Brady draws on her own experiences as a New York City psychotherapist in her first novel, The Blind (Park Row, Sept.).

When the effects of the 2008 financial collapse trickled into the mental health world, mental health services lost funding all around New York City. People seeking counseling and assistance were often turned away due to overcrowding, shuffled around from one agency to another, or fell out of treatment altogether. The mental health agency I was working at in Brooklyn was suddenly flooded with new clients, and it became an exceptionally chaotic environment.

My friend asked me how I was dealing with the chaos going on at work, and I told him, “You have to be crazy to work here.” From that statement alone, a story line developed in my head, and The Blind was born.

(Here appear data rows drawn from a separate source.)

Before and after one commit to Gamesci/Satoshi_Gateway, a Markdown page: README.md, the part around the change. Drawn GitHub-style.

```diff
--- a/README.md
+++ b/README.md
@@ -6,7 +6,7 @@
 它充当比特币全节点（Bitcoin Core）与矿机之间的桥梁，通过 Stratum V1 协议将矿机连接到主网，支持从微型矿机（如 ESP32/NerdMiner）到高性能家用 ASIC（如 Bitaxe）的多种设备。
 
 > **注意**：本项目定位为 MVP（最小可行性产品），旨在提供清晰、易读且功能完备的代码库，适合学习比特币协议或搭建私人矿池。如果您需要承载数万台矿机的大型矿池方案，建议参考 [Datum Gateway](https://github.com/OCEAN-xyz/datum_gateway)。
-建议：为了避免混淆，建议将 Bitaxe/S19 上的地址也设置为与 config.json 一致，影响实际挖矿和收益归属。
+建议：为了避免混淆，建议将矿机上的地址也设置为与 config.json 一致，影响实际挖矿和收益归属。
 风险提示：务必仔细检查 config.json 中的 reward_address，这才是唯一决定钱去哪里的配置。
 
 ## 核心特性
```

The characters, locations, and relationships I wrote about in the book are informed by my years of working in various mental health facilities around New York City—I started at a private hospital’s psychiatric ward, and worked my way around publicly funded inpatient programs, private practices, research facilities, and day treatment programs. Typhlos, the hospital in the book, is a combination of a few of them, with a dash of creative license.

Sam, the narrator in The Blind, is not based on me nor any of my coworkers, but the feeling she has of losing herself and her stability is very much based on the experience I had when things started to get extremely messy at work. At the time, I felt I was tied up in bureaucratic red tape and was trying to find a way to do more than one therapist could possibly do. So many people needed services, time, and help. I was stretched to my breaking point. I would come home from work crying, completely depleted, wishing I could’ve been a superhero.

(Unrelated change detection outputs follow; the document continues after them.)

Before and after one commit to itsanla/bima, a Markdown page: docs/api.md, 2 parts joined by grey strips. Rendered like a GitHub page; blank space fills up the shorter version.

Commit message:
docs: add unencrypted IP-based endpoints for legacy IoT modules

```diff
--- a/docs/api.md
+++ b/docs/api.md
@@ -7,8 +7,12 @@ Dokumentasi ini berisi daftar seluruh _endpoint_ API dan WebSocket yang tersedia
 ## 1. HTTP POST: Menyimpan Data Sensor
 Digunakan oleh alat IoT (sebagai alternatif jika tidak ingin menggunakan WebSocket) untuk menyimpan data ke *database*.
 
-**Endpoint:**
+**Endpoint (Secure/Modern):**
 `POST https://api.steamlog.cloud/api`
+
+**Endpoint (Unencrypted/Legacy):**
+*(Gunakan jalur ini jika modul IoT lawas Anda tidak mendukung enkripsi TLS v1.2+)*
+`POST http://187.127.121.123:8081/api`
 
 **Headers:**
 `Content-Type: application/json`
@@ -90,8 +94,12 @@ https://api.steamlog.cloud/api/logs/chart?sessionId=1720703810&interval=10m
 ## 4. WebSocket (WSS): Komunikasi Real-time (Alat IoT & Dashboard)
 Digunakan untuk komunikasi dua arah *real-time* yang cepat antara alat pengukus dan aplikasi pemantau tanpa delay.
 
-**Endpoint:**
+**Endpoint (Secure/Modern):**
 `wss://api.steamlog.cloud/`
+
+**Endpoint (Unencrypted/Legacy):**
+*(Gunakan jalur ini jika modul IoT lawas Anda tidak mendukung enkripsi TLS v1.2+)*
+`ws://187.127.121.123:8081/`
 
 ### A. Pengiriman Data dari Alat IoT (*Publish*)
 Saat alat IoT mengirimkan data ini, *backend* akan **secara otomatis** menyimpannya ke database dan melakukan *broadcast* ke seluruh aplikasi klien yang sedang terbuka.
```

Sam’s descent into disarray and the chaotic environment at Typhlos are reflections of how each part of the mental health machine affects the other parts. As therapists, our unresolved issues and behaviors affect our clients, just as their issues affect us. Sam is struggling to be superhuman, suppressing her own problems so she can use her energy to help her patients. That feeling was pervasive among professionals during the fallout of the recession, myself included.

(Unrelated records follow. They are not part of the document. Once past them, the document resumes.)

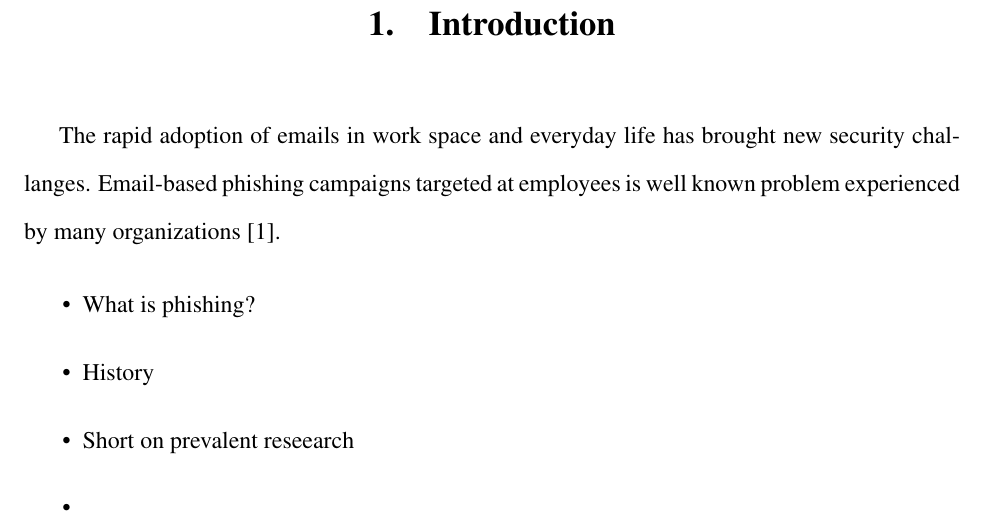
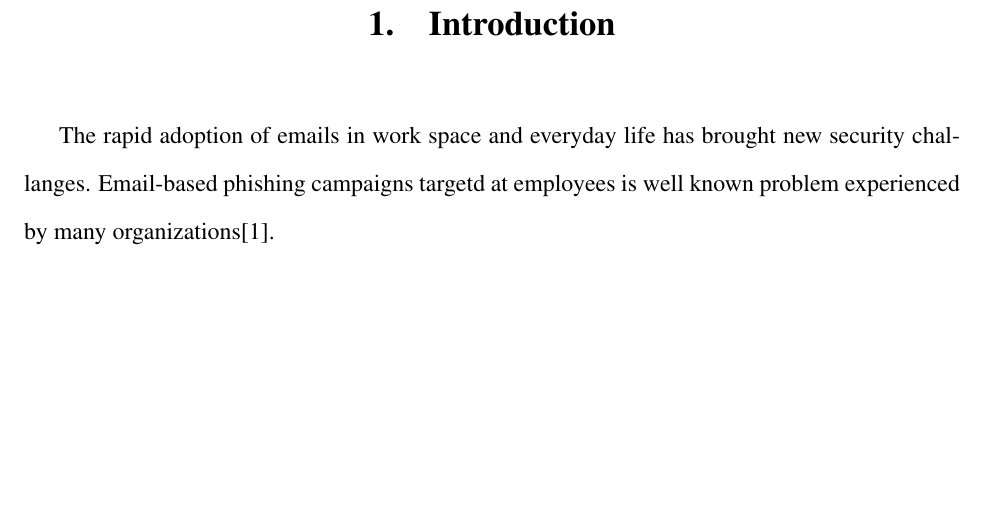
Before and after one commit to sduwal/phishing, a LaTeX thesis (paper/Main.tex, which reads paper/data/section1.tex): part of page 5 of 6, cut so that both start at the same text, the shorter picture padded with empty space. Compiled offline with pdfLaTeX.

```diff
--- a/paper/data/section1.tex
+++ b/paper/data/section1.tex
@@ -7,11 +7,4 @@
 \pagenumbering{arabic} % Arabic numerals
 \setcounter{page}{1}
 \chapter{Introduction}
-The rapid adoption of emails in work space and everyday life has brought new security challanges. Email-based phishing campaigns targeted at employees is well known problem experienced by many organizations \cite{jampen}.
-
-\begin{itemize}
-    \item What is phishing?
-    \item History
-    \item Short on prevalent reseearch
-    \item
-\end{itemize}
+The rapid adoption of emails in work space and everyday life has brought new security challanges. Email-based phishing campaigns targetd at employees is well known problem experienced by many organizations\cite{jampen_gür_sutter_tellenbach_2020}.
```
Also changed, not shown: paper/data/myReference.bib (+1 -9 lines), paper/Main.bbl (deleted), paper/Main.pdf, 15 other files.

While writing the novel, I was careful to authentically represent the state of mental health treatment in our country. While there are so many talented and caring professionals out there, facilities are woefully underfunded, and stigmas prevail in the common consciousness. The story in The Blind echoes my real-life experience of realizing that we are all human beings and, like Sam, none of us have it all together. The line that divides the mentally well and mentally ill can be paper thin.